The Razer OSVR HDK 1.4 offers VR on a budget. The HMD features a lower resolution than the typical VR systems, which lowers the GPU requirements for VR gaming, but can a 60Hz 1080p display really deliver a compelling VR experience?

How We Tested The OSVR HDK 1.4

Typically we test with an X99-based system with an Intel Core i7-5960K. But for this story, we went with an older build since our reference machine is configured for use with the Rift and Vive. It's based on an Intel Core i7-2600K, 16GB of Corsair Vengeance DDR3-1600, a 250GB Samsung 850 EVO SSD and a 2TB Seagate Barracuda plugged into an Asus Maximus IV Gene-Z mATX board.

We didn't bother benchmarking a lot of graphics cards. We're still working on a methodology for measuring performance in VR, after all. Instead, we used a Gigabyte GeForce GTX 980 Ti Xtreme Gaming to minimize graphics bottlenecks as we evaluated the OSVR hardware. And to test whether a GeForce GTX 660 could really drive this platform competently, we dusted off an old reference card to validate those claims.

ProductsGigabyte GeForce GTX 980 Ti Xtreme GamingNvidia GeForce GTX 660
GPUGM200GK106
Shaders2816960
Texture Units17280
ROPs9624
Max Core Clock1216 MHz980 MHz
Max GDDR5 Transfer7.2 GT/s6.0 GT/s

VR Benchmarks

The VRMark latency test measures the time it takes between a draw call and an image to display inside the HMD, evaluated via external sensor. Software is then able to determine draw latency, response time and frame persistence. If you want to learn more about how the test works, see our VRMark preview.

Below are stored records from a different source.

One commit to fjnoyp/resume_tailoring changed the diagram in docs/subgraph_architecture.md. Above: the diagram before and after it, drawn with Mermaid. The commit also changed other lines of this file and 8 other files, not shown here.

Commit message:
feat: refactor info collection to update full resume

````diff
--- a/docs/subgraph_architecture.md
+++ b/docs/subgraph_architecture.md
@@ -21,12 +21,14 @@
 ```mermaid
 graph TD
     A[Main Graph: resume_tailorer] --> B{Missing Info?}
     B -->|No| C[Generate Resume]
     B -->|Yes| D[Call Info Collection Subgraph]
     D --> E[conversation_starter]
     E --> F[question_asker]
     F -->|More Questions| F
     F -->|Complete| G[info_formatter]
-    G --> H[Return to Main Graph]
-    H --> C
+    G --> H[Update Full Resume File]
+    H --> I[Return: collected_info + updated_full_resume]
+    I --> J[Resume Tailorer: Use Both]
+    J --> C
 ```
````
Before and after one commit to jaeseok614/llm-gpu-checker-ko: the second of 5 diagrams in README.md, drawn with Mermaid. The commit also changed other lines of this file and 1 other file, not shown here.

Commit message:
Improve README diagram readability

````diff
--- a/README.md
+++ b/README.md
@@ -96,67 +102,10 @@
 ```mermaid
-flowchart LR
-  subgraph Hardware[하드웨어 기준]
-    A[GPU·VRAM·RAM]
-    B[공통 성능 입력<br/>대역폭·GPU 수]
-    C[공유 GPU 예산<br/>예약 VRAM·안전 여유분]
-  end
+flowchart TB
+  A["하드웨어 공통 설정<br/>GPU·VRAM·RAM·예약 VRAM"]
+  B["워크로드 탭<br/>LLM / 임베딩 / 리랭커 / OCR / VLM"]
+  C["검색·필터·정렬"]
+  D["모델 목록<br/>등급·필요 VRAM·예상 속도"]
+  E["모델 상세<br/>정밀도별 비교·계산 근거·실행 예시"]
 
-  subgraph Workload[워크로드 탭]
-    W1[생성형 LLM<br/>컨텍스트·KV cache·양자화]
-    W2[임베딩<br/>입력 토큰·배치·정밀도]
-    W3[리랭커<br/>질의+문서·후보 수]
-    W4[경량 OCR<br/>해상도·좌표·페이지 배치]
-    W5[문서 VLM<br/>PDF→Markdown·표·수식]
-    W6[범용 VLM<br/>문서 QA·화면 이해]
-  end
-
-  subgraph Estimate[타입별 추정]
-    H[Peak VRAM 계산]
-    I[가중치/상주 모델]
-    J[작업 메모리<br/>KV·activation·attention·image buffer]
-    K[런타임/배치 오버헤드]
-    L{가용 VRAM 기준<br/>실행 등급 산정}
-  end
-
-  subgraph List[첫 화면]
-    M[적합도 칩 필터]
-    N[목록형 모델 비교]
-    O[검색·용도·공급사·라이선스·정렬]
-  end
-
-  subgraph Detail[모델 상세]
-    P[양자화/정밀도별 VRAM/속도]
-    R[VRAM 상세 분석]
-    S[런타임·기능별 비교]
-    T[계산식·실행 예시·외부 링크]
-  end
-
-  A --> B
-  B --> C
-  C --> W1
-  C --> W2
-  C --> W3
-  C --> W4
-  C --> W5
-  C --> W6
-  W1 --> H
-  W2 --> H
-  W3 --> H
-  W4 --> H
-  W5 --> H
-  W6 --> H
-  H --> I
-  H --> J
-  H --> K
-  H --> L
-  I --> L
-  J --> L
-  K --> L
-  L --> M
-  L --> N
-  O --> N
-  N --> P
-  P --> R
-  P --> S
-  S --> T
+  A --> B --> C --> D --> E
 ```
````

The sensor that we use in conjunction with VRMark to perform the latency test can only measure one lens at a time, so each eye must be evaluated separately. When we tested the Vive in early May, we found that each screen achieved similar latency scores. In the Vive (and Rift), each eye gets its own panel. This allows both to initiate at the same time. The OSVR HMD has a single 16:9 display, so one eye will always draw slightly later.

In our case, the right eye turned out to be faster. We recorded 102ms of total draw latency, response time was 28ms, and frame persistence was 30ms. The fall time for the right eye was 11.22ms, which is roughly 4ms longer than the Vive.

The left eye was somewhat slower to react with a total draw latency of 111ms. The response time of the left eye was the same as the right at 28ms, and the frame persistence was slightly lower at 28ms. The fall time for the left eye was 2ms higher than the right, at 13.35ms.

 Kevin Carbotte is a contributing writer for Tom's Hardware who primarily covers VR and AR hardware. He has been writing for us for more than four years.